Although pictures appear in the records, the copy must leave them out and match everything else exactly.

· · · ·

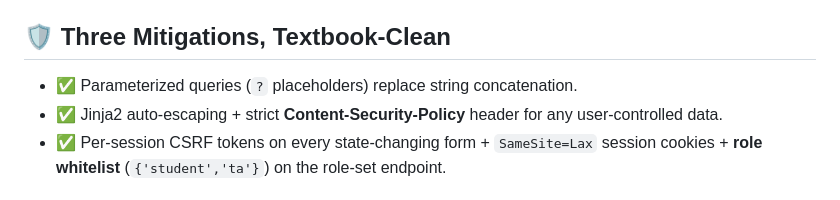
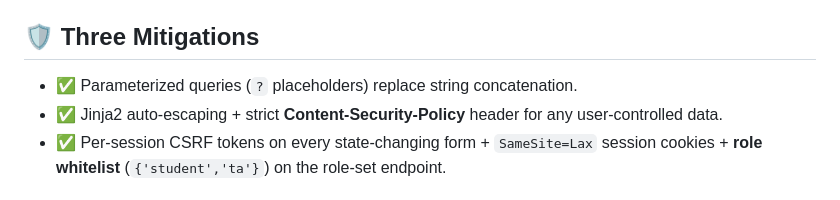
Before and after one commit to MohamedEldairouty/CampusPulse-Shield, a Markdown page: README.md, the part around the change. GitHub-like rendering.

Commit message:
Update README with security stages and mitigations

```diff
--- a/README.md
+++ b/README.md
@@ -43,7 +43,7 @@ The lab demonstrates the full **Chained Vulnerability** scenario:
 - 💉 **Stage 2 — Reflected XSS** delivers a script payload via a crafted search URL the admin clicks.
 - 🪤 **Stage 3 — CSRF + Mass-Assignment** silently fires a `POST /admin/users/set-role` from inside the admin's session. The endpoint accepts whatever role the form sends — including `admin`, even though the UI only ever exposes `student` / `ta`.
 
-## 🛡️ Three Mitigations, Textbook-Clean
+## 🛡️ Three Mitigations
 
 - ✅ Parameterized queries (`?` placeholders) replace string concatenation.
 - ✅ Jinja2 auto-escaping + strict **Content-Security-Policy** header for any user-controlled data.
```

· · · ·

### RESPONSE TO THIS TASK
Before and after one commit to MohamedEldairouty/CampusPulse-Shield, a Markdown page: README.md, the part around the change. GitHub-like rendering.

Commit message:
Update README with security stages and mitigations

```diff
--- a/README.md
+++ b/README.md
@@ -43,7 +43,7 @@ The lab demonstrates the full **Chained Vulnerability** scenario:
 - 💉 **Stage 2 — Reflected XSS** delivers a script payload via a crafted search URL the admin clicks.
 - 🪤 **Stage 3 — CSRF + Mass-Assignment** silently fires a `POST /admin/users/set-role` from inside the admin's session. The endpoint accepts whatever role the form sends — including `admin`, even though the UI only ever exposes `student` / `ta`.
 
-## 🛡️ Three Mitigations, Textbook-Clean
+## 🛡️ Three Mitigations
 
 - ✅ Parameterized queries (`?` placeholders) replace string concatenation.
 - ✅ Jinja2 auto-escaping + strict **Content-Security-Policy** header for any user-controlled data.
```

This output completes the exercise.